> **Assignment**:
The lines of the records that include "Products" should all be copied.

━━━ Data under study ━━━

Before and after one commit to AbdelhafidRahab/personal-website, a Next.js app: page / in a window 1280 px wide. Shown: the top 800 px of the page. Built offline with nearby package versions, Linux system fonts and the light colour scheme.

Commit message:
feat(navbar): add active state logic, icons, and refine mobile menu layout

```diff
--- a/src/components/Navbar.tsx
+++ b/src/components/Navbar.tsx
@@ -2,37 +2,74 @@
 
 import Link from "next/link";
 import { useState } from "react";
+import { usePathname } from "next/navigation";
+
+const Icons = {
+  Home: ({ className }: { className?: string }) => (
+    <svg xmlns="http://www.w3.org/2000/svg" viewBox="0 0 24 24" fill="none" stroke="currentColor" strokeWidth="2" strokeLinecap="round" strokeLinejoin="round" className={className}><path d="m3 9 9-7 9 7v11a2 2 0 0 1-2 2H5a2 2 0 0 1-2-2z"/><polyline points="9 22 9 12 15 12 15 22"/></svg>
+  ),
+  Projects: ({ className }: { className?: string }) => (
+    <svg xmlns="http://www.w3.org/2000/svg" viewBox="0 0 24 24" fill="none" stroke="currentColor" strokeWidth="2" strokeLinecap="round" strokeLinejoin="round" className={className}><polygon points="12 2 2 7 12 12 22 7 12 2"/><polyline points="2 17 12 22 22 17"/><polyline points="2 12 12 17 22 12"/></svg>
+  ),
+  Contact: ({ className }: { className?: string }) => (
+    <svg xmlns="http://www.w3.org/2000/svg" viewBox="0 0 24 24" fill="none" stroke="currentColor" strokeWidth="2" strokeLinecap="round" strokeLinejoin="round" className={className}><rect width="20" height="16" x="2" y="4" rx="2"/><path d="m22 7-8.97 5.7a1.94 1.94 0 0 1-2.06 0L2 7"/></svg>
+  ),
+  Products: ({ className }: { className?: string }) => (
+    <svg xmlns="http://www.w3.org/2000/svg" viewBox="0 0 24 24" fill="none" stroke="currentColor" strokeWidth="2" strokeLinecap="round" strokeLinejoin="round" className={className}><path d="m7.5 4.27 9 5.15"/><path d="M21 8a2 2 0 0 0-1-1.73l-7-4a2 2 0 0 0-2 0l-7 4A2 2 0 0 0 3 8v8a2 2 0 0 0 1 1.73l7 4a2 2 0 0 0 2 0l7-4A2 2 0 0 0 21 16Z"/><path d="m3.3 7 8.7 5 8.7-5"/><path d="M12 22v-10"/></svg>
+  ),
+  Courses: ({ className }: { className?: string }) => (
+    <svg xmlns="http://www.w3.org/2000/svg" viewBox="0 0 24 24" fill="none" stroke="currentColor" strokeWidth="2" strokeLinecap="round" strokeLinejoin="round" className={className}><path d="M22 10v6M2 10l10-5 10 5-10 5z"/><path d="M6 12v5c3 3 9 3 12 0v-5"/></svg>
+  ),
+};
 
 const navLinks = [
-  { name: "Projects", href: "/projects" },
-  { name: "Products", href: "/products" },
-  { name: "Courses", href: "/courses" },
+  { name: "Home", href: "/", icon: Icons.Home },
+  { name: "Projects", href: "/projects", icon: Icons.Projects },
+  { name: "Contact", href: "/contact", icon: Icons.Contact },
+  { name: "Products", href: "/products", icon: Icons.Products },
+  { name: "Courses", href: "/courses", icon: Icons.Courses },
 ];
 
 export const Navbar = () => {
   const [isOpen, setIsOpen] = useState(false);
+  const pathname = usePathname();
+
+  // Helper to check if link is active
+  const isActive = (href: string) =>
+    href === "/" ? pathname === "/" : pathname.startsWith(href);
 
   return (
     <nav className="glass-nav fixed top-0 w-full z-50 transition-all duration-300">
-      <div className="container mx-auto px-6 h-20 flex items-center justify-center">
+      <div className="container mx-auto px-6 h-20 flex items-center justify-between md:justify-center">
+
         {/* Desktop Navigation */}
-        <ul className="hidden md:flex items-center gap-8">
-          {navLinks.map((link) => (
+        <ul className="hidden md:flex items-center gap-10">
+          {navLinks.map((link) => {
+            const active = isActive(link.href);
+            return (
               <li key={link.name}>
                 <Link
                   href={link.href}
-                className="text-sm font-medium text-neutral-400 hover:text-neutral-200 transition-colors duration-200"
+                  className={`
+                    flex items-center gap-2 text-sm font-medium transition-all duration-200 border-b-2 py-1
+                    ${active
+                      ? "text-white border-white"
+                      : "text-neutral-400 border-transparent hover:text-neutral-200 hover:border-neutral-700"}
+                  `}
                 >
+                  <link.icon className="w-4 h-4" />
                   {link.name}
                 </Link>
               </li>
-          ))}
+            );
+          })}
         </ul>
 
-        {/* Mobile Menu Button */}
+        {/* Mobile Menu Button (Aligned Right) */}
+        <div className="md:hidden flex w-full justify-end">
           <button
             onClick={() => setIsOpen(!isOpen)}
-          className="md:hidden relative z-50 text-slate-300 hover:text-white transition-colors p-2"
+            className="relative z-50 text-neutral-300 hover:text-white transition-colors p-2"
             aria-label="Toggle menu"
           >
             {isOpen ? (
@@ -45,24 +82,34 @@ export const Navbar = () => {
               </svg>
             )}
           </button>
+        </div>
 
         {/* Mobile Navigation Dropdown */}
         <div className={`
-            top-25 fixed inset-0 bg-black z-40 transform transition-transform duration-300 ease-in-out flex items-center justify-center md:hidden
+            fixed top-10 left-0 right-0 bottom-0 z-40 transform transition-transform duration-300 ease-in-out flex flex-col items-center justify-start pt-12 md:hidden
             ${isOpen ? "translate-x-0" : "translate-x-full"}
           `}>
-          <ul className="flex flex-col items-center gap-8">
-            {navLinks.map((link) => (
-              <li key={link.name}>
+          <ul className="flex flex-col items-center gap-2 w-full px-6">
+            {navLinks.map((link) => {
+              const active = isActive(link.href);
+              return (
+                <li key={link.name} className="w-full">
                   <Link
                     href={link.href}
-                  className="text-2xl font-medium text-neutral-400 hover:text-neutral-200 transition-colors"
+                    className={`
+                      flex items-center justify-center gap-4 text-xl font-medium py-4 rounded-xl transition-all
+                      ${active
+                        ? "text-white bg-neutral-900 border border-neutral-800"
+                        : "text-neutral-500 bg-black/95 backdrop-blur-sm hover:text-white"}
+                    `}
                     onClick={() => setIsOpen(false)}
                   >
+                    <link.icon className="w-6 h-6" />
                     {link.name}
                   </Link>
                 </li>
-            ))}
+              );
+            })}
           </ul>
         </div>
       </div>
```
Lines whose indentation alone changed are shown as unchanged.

━━━
━━━ Data under study ━━━

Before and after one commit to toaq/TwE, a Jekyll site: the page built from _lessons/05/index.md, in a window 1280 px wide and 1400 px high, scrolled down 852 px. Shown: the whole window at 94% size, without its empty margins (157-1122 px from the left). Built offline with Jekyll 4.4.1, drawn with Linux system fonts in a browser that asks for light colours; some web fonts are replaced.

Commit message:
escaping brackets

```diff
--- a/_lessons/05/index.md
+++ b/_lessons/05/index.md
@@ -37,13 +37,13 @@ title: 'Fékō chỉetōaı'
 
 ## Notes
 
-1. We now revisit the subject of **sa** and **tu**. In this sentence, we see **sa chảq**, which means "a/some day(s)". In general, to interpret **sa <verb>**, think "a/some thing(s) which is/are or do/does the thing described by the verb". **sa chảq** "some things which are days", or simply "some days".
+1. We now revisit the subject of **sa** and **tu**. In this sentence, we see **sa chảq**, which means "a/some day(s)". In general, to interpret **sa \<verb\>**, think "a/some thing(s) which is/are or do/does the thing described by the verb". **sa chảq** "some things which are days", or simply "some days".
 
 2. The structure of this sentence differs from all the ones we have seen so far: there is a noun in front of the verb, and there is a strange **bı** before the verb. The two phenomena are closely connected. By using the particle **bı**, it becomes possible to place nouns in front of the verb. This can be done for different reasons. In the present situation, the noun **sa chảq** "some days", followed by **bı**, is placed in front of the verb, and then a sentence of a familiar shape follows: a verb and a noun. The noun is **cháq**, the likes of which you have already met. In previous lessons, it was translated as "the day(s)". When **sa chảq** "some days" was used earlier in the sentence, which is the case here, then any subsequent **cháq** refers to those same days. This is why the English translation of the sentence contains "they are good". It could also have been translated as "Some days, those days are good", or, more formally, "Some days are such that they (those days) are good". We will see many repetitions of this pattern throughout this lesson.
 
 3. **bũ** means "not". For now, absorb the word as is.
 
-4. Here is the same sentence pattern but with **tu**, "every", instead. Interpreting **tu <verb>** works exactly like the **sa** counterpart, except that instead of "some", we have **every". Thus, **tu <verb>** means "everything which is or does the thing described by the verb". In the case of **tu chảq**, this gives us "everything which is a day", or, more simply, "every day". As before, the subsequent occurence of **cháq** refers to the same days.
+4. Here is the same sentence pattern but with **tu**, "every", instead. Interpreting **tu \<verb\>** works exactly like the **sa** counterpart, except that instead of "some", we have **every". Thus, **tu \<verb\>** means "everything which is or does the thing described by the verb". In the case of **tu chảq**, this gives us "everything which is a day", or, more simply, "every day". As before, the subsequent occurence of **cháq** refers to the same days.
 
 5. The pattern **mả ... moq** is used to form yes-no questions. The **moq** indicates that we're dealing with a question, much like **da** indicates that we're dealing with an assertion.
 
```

━━━

> **Answer below**:
+  Products: ({ className }: { className?: string }) => (
-  { name: "Products", href: "/products" },
+  { name: "Products", href: "/products", icon: Icons.Products },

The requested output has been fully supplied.